College Costs: Are you Prepared?
American families are not sufficiently nor correctly saving for college. That is MarketWatch’s Catey Hill’s assessment of Sallie Mae’s “How America Saves for College 2014” study. This causes us great concern because, as tuition costs continue to escalate, future undergraduate and graduate students and their families will fall even further behind than they are today and not everyone can go to college on a free ride.
Scary School Saving Stats
Only half of all American families are saving for college. 45 percent of those that are saving for college are doing so in standard savings accounts. Savings accounts hardly earn any interest due to The Fed’s low-interest rate policy. Not using an account customized for college savings, such as a 529 Plan, makes adequately saving for college challenging.
What is more, 18 percent of parents plan to raid their retirement accounts to help their children pay for college. This selfless act could put many parents in precarious positions in their golden years, as they will lose both the time value on their retirement money and reduce their benefits of compounding interest. These miracles of investing cannot be recouped in later years.
To be sure, Americans have never been great at saving for college. This was not as big a problem prior to modern times as it is today because a college student used to be able to work their way through school and graduate with little to no student loan debt.
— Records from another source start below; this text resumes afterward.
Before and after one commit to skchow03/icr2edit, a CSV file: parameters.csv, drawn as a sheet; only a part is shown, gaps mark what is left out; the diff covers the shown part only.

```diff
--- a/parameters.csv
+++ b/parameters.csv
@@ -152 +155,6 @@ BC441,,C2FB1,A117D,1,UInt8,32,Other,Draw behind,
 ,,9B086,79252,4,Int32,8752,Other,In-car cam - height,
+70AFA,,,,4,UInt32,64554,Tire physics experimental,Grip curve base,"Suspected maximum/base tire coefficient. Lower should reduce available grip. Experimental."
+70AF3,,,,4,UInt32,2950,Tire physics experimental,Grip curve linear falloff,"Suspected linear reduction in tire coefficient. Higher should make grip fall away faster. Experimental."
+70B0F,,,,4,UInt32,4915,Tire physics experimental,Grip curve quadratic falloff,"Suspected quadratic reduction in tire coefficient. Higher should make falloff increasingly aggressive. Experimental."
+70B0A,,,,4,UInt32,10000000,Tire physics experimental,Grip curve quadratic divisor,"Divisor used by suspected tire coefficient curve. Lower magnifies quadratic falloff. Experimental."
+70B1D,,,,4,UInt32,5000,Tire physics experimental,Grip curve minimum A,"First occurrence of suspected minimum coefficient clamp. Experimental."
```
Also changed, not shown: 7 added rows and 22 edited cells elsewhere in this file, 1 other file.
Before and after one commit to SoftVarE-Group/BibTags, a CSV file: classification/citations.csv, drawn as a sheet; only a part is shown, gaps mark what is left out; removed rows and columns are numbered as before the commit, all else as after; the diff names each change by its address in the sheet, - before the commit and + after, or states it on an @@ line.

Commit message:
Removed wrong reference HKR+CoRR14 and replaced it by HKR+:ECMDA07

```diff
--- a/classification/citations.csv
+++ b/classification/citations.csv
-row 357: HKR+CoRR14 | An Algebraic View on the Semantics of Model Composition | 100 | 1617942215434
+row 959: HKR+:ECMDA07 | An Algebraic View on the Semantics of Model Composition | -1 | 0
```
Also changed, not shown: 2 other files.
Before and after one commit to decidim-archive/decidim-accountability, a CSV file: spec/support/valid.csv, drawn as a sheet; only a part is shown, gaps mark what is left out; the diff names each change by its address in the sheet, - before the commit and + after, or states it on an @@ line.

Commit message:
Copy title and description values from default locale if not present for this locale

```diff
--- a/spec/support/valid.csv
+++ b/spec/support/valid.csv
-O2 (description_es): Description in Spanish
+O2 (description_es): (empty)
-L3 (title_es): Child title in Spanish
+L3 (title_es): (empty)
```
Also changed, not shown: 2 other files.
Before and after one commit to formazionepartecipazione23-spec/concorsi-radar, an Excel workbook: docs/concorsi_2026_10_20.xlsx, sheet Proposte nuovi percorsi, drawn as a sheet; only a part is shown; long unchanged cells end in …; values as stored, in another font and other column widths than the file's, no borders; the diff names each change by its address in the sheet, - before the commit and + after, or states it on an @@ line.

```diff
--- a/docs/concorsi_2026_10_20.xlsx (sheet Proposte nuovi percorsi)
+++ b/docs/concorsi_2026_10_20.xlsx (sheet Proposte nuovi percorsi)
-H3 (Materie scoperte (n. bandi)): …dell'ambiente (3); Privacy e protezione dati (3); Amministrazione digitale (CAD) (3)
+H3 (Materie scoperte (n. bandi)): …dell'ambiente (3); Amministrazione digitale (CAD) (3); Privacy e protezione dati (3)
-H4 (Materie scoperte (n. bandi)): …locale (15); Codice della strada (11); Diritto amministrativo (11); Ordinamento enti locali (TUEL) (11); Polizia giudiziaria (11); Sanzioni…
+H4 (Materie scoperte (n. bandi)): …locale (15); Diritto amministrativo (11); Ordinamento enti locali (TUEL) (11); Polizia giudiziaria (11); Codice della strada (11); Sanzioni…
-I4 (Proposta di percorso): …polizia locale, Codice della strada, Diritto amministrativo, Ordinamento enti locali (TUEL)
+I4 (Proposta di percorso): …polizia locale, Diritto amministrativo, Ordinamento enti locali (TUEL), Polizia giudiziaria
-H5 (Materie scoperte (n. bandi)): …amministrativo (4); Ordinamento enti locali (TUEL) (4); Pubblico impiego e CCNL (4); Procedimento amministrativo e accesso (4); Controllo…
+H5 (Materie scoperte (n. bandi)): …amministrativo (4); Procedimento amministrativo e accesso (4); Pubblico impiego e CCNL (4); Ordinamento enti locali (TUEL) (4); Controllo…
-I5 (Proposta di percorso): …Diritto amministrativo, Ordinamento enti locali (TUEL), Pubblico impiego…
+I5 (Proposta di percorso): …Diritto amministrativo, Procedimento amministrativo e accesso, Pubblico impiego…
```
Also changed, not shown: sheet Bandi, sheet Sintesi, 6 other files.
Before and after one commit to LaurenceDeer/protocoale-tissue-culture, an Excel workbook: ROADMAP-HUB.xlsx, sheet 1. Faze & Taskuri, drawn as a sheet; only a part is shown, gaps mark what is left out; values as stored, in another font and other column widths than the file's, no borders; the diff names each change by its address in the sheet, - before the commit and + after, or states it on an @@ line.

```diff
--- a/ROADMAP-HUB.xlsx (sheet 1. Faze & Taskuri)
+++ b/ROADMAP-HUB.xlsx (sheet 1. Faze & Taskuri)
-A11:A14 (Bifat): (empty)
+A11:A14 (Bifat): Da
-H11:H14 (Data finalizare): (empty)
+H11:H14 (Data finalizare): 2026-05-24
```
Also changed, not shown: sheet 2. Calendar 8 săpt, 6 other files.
A Reddit post in which a user compared the cost of tuition per credit hour at Michigan State University (MSU) in 1979 to 2014 recently went viral. The user said, “A credit hour in 1979 at MSU was $24.50, adjusted for inflation that is $79.23 in today’s dollars. One credit hour today costs $428.75.”
The Atlantic elaborated on this and said that with the $2.90 minimum wage of 1979, it would have taken a student 8.44 hours, or basically one work day, to earn enough to pay for one credit hour. A student with 15 credit hours per semester could have paid for all 15 credit hours with three weeks of full-time work or six weeks of part-time work.
With today’s minimum wage at $7.25, it would take 59 hours to pay off a $428.75 credit hour. That is the equivalent of 22 weeks (five months) of full-time work or 44 weeks (11 months) of part-time work.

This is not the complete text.